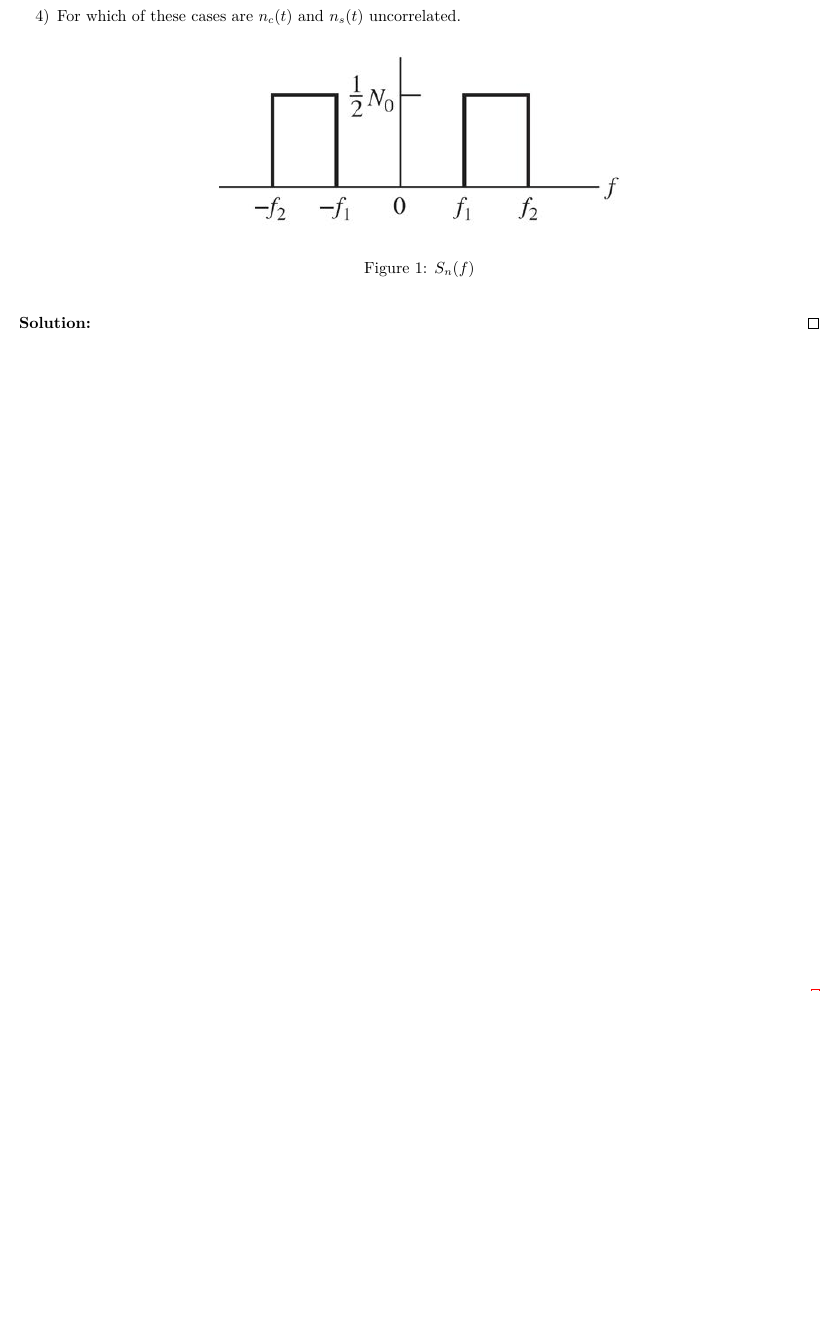
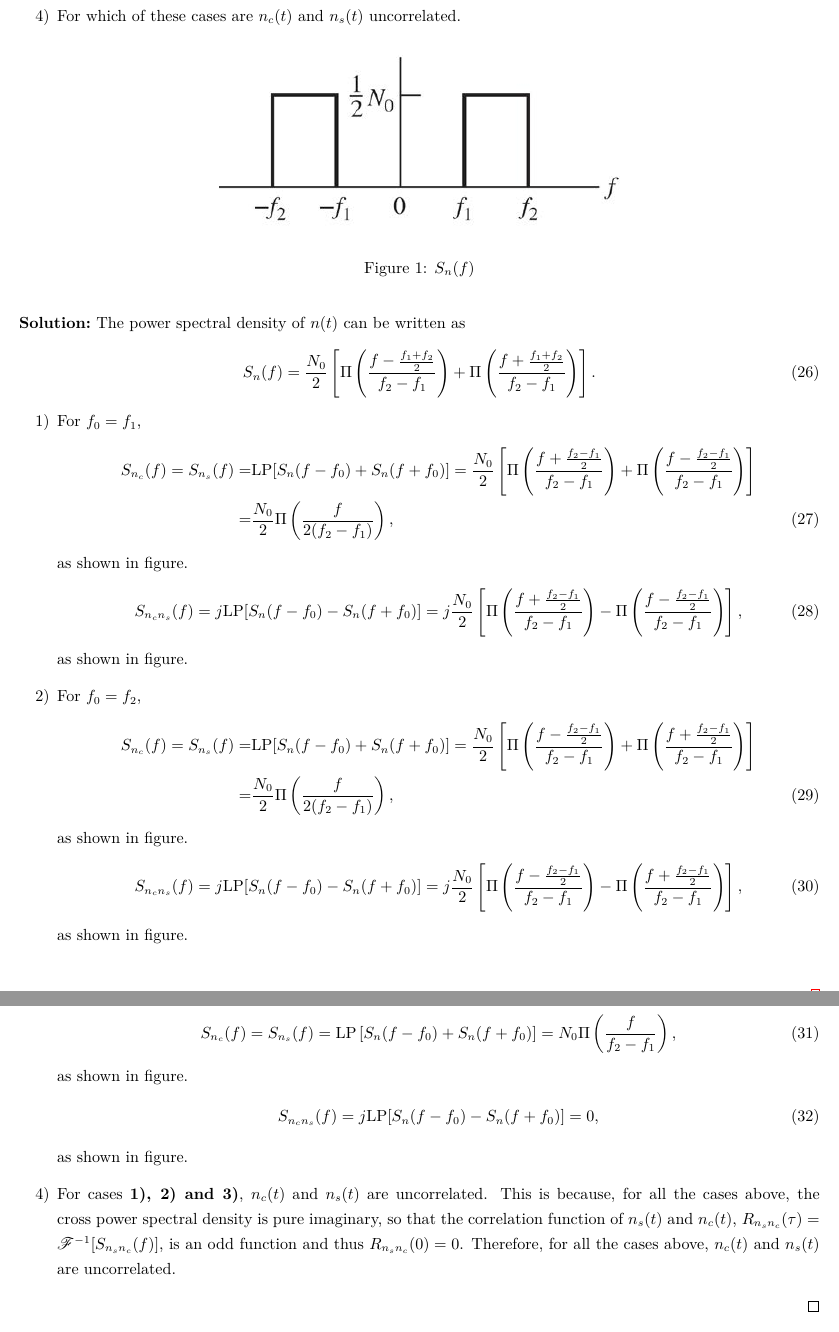
Before and after one commit to Chen-Jialin/Communication-System-Assignments, a LaTeX problem sheet (Assignment-3/Assignment-3.tex): part of page 5 of 5 before the commit and two parts of pages 5 and 6 of 7 after it, the two joined at a grey line, cut so that both start at the same text, the shorter picture padded with empty space. Compiled offline with XeLaTeX.

Commit message:
A3 P3 finished.

```diff
--- a/Assignment-3/Assignment-3.tex
+++ b/Assignment-3/Assignment-3.tex
@@ -182,4 +182,38 @@
     \end{figure}
 \end{prob}
 \begin{sol}
+    The power spectral density of $n(t)$ can be written as
+    \begin{align}
+        S_n(f)=\frac{N_0}{2}\left[\Pi\left(\frac{f-\frac{f_1+f_2}{2}}{f_2-f_1}\right)+\Pi\left(\frac{f+\frac{f_1+f_2}{2}}{f_2-f_1}\right)\right].
+    \end{align}
+    \begin{itemize}
+        \item[1)] For $f_0=f_1$,
+        \begin{align}
+            \notag S_{n_c}(f)=S_{n_s}(f)=&\text{LP}[S_n(f-f_0)+S_n(f+f_0)]=\frac{N_0}{2}\left[\Pi\left(\frac{f+\frac{f_2-f_1}{2}}{f_2-f_1}\right)+\Pi\left(\frac{f-\frac{f_2-f_1}{2}}{f_2-f_1}\right)\right]\\
+            =&\frac{N_0}{2}\Pi\left(\frac{f}{2(f_2-f_1)}\right),
+        \end{align}
+        as shown in figure.
+        \begin{align}
+            S_{n_cn_s}(f)=j\text{LP}[S_n(f-f_0)-S_n(f+f_0)]=j\frac{N_0}{2}\left[\Pi\left(\frac{f+\frac{f_2-f_1}{2}}{f_2-f_1}\right)-\Pi\left(\frac{f-\frac{f_2-f_1}{2}}{f_2-f_1}\right)\right],
+        \end{align}
+        as shown in figure.
+        \item[2)] For $f_0=f_2$,
+        \begin{align}
+            \notag S_{n_c}(f)=S_{n_s}(f)=&\text{LP}[S_n(f-f_0)+S_n(f+f_0)]=\frac{N_0}{2}\left[\Pi\left(\frac{f-\frac{f_2-f_1}{2}}{f_2-f_1}\right)+\Pi\left(\frac{f+\frac{f_2-f_1}{2}}{f_2-f_1}\right)\right]\\
+            =&\frac{N_0}{2}\Pi\left(\frac{f}{2(f_2-f_1)}\right),
+        \end{align}
+        as shown in figure.
+        \begin{align}
+            S_{n_cn_s}(f)=j\text{LP}[S_n(f-f_0)-S_n(f+f_0)]=j\frac{N_0}{2}\left[\Pi\left(\frac{f-\frac{f_2-f_1}{2}}{f_2-f_1}\right)-\Pi\left(\frac{f+\frac{f_2-f_1}{2}}{f_2-f_1}\right)\right],
+        \end{align}
+        as shown in figure.
+        \item[3)] For $f_0=\frac{f_1+f_2}{2}$,
+        \begin{align}
+            S_{n_c}(f)=S_{n_s}(f)=\text{LP}\left[S_n(f-f_0)+S_n(f+f_0)\right]=N_0\Pi\left(\frac{f}{f_2-f_1}\right),
+        \end{align}
+        as shown in figure.
+        \begin{align}
+            S_{n_cn_s}(f)=j\text{LP}[S_n(f-f_0)-S_n(f+f_0)]=0,
+        \end{align}
+        as shown in figure.
 
@@ -186,2 +244,4 @@
+        \item[4)] For cases \textbf{1), 2) and 3)}, $n_c(t)$ and $n_s(t)$ are uncorrelated. This is because, for all the cases above, the cross power spectral density is pure imaginary, so that the correlation function of $n_s(t)$ and $n_c(t)$, $R_{n_sn_c}(\tau)=\mathscr{F}^{-1}[S_{n_sn_c}(f)]$, is an odd function and thus $R_{n_sn_c}(0)=0$. Therefore, for all the cases above, $n_c(t)$ and $n_s(t)$ are uncorrelated.
+    \end{itemize}
 \end{sol}
 \end{document}
```
Also changed, not shown: Assignment-3/Assignment-3-Problem-3-1.jpg (added), Assignment-3/Assignment-3-Problem-3-2.jpg (added), Assignment-3/Assignment-3-Problem-3-3.jpg (added), Assignment-3/Assignment-3-Problem-3-4.jpg (added), Assignment-3/Assignment-3-Problem-3-5.jpg (added), Assignment-3/Assignment-3.tex (24 more changed lines), 3 other files.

------------------------------------

◆ ASSIGNMENT
Where a line above contains the string "left", copy that line.

◆ RESPONSE
+        S_n(f)=\frac{N_0}{2}\left[\Pi\left(\frac{f-\frac{f_1+f_2}{2}}{f_2-f_1}\right)+\Pi\left(\frac{f+\frac{f_1+f_2}{2}}{f_2-f_1}\right)\right].
+            \notag S_{n_c}(f)=S_{n_s}(f)=&\text{LP}[S_n(f-f_0)+S_n(f+f_0)]=\frac{N_0}{2}\left[\Pi\left(\frac{f+\frac{f_2-f_1}{2}}{f_2-f_1}\right)+\Pi\left(\frac{f-\frac{f_2-f_1}{2}}{f_2-f_1}\right)\right]\\
+            =&\frac{N_0}{2}\Pi\left(\frac{f}{2(f_2-f_1)}\right),
+            S_{n_cn_s}(f)=j\text{LP}[S_n(f-f_0)-S_n(f+f_0)]=j\frac{N_0}{2}\left[\Pi\left(\frac{f+\frac{f_2-f_1}{2}}{f_2-f_1}\right)-\Pi\left(\frac{f-\frac{f_2-f_1}{2}}{f_2-f_1}\right)\right],
+            \notag S_{n_c}(f)=S_{n_s}(f)=&\text{LP}[S_n(f-f_0)+S_n(f+f_0)]=\frac{N_0}{2}\left[\Pi\left(\frac{f-\frac{f_2-f_1}{2}}{f_2-f_1}\right)+\Pi\left(\frac{f+\frac{f_2-f_1}{2}}{f_2-f_1}\right)\right]\\
+            =&\frac{N_0}{2}\Pi\left(\frac{f}{2(f_2-f_1)}\right),
+            S_{n_cn_s}(f)=j\text{LP}[S_n(f-f_0)-S_n(f+f_0)]=j\frac{N_0}{2}\left[\Pi\left(\frac{f-\frac{f_2-f_1}{2}}{f_2-f_1}\right)-\Pi\left(\frac{f+\frac{f_2-f_1}{2}}{f_2-f_1}\right)\right],
+            S_{n_c}(f)=S_{n_s}(f)=\text{LP}\left[S_n(f-f_0)+S_n(f+f_0)\right]=N_0\Pi\left(\frac{f}{f_2-f_1}\right),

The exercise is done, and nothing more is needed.